Netflix India has successfully ventured into the horror genre with the miniseries “Ghoul.” The three part show is packed with unsettling torture scenes, a ghastly demon, and great performances. What elevates it from being just a basic supernatural film, however, is the political frame given to the story.
“Ghoul” is set in a future where India is ruled by a totalitarian government. The India presented here is one that burns sacrilegious books and one that practices “waapsi” or the ideological conditioning of citizens to turn away from their religion and intellectual thinking. It’s in this world that we meet Nida Rahim (Radhika Apte, a Netflix India favorite) is a new military recruit and an enhanced interrogation specialist.
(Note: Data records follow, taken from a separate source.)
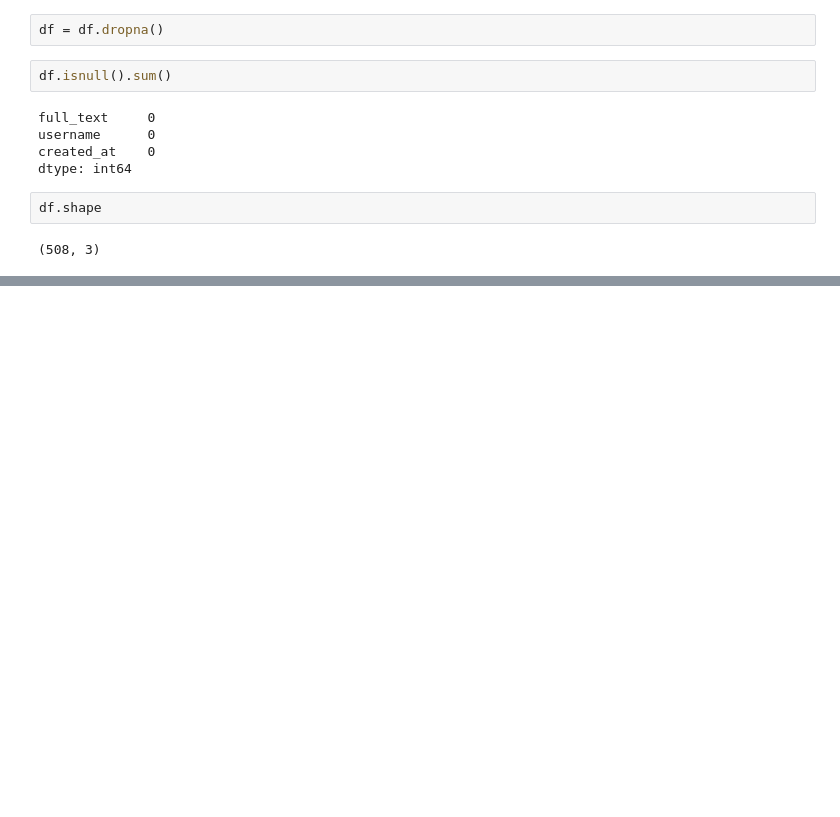
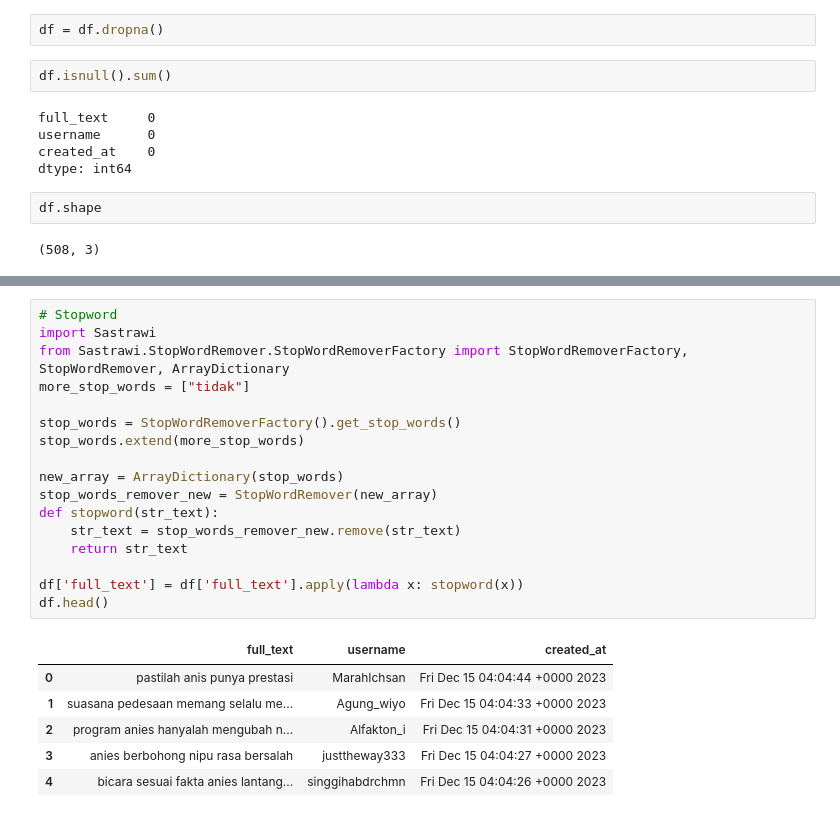
Before and after one commit to m-nahrowi/SentimenAnalisisDebatCapresiD, a Jupyter notebook: sentimen.ipynb, the cells around one changed output, grey strips where cells are left out. Drawn from its saved outputs; the diff is of its cells as text; blank space fills up the shorter version.

```diff
--- a/sentimen.ipynb
+++ b/sentimen.ipynb
@@ -80,0 +129,24 @@ def celan_twitter_text(text):
+# %%
+# Stopword
+import Sastrawi
+from Sastrawi.StopWordRemover.StopWordRemoverFactory import StopWordRemoverFactory, StopWordRemover, ArrayDictionary
+more_stop_words = ["tidak"]
+
+stop_words = StopWordRemoverFactory().get_stop_words()
+stop_words.extend(more_stop_words)
+
+new_array = ArrayDictionary(stop_words)
+stop_words_remover_new = StopWordRemover(new_array)
+def stopword(str_text):
+    str_text = stop_words_remover_new.remove(str_text)
+    return str_text
+
+df['full_text'] = df['full_text'].apply(lambda x: stopword(x))
+df.head()
+# %% [output]
+|  | full_text | username | created_at |
+| 0 | pastilah anis punya prestasi | MarahIchsan | Fri Dec 15 04:04:44 +0000 2023 |
+| 1 | suasana pedesaan memang selalu me... | Agung_wiyo | Fri Dec 15 04:04:33 +0000 2023 |
+| 2 | program anies hanyalah mengubah n... | Alfakton_i | Fri Dec 15 04:04:31 +0000 2023 |
+| 3 | anies berbohong nipu rasa bersalah | justtheway333 | Fri Dec 15 04:04:27 +0000 2023 |
+| 4 | bicara sesuai fakta anies lantang... | singgihabdrchmn | Fri Dec 15 04:04:26 +0000 2023 |
```
Also changed, not shown: parts of 7 cells of this notebook, 1 other file.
The catch is that Nida herself is a Muslim. Her faith leads the hardliners around her to doubt her patriotism, even when she is a true patriot at heart. She believes everything the government is doing is for good reason. So much so that she turns in her own father for going against the government’s rules and teaching his students anti-national philosophies.
As a reward, Nida is transferred to Meghdoot 31, a black ops-like facility which holds those labelled as terrorists. They are questioned, interrogated, tortured, and even killed in this place. The building itself is sealed off with black windows so that no one inside can tell whether its day or night. It feels like it’s as much of a prison for those inside bars as it is for the security guards monitoring them.
Once she gets there, she meets the the head of this facility, Sunil Dacunha (Manav Kaul), and a group of co-workers that include Laxmi Das (Ratnabali Bhattacharjee). Laxmi immediately begins accusing Nida of being a traitor, claiming to others that she may even be associated with Ali Saeed, a terrorist on the most wanted list who had recently been captured.
Things take a turn for the worse when Ali Saeed (Mahesh Balraj) arrives. The scenic atmosphere makes it clear he hasn’t arrived alone. Instead, he brings with him something evil.
We learn that this evil is actually the ghoul of the series’ title, a creature from the Arabic folklore who can be summoned with a blood sacrifice. The ghoul eats the flesh of humans and then takes their form with a mission to eradicate those who suffer from guilt of their bad deeds. Having taken the form of Ali Saeed, the ghoul ends up torturing the officers who’ve come to torture him by making them remember their sins, their guilt, and their corrupt motives.
Eventually, the supernatural entity gives a good cat-and-mouse chase to the military officers, all the while revealing more details about them and their so-called “government work.”
As for Nida, her entire life and everything she believed in is upstaged slowly. She questions her own actions and those of her superiors while battling the ghoul. She ends up being what the horror movie genre refers to as the final girl; a survivor of a terrible ordeal who has to suffer an unpredictable, ironic fate.
“Ghoul” doesn’t just tell the story of this creature or the characters in the story. It’s equipped with several underlying messages about the government’s possibly autocratic abilities and how the world views Islam. It’s not a message that everyone in the audience will agree with but the creators have decided to intersperse it anyway, and for the most part, it adds depth to what could’ve been a run of the mill story.
The show builds on its mystery well with director Patrick Graham relying on some typical scary movie tropes and jump scares. Apte is terrific as Nida, capturing her evolution from a shy, rigid officer to a worthy opponent of the ghoul. Balraj’s work as the possessed Ali Saeed is a treat to watch. Bhattacharjee is a true standout as the loud-mouthed, strong-willed Laxmi.
The series hails from “Sacred Games” team Vikramaditya Motwane and Anurag Kashyap in partnership with writer and director Patrick Graham. They teamed up with Blumhouse Productions, which gave us hits like “Get Out,” to create “Ghoul.” It’s no wonder the show is layered with social messages amidst its spookiness.
“Ghoul” is available to stream on Netflix.
Image credit: Netflix India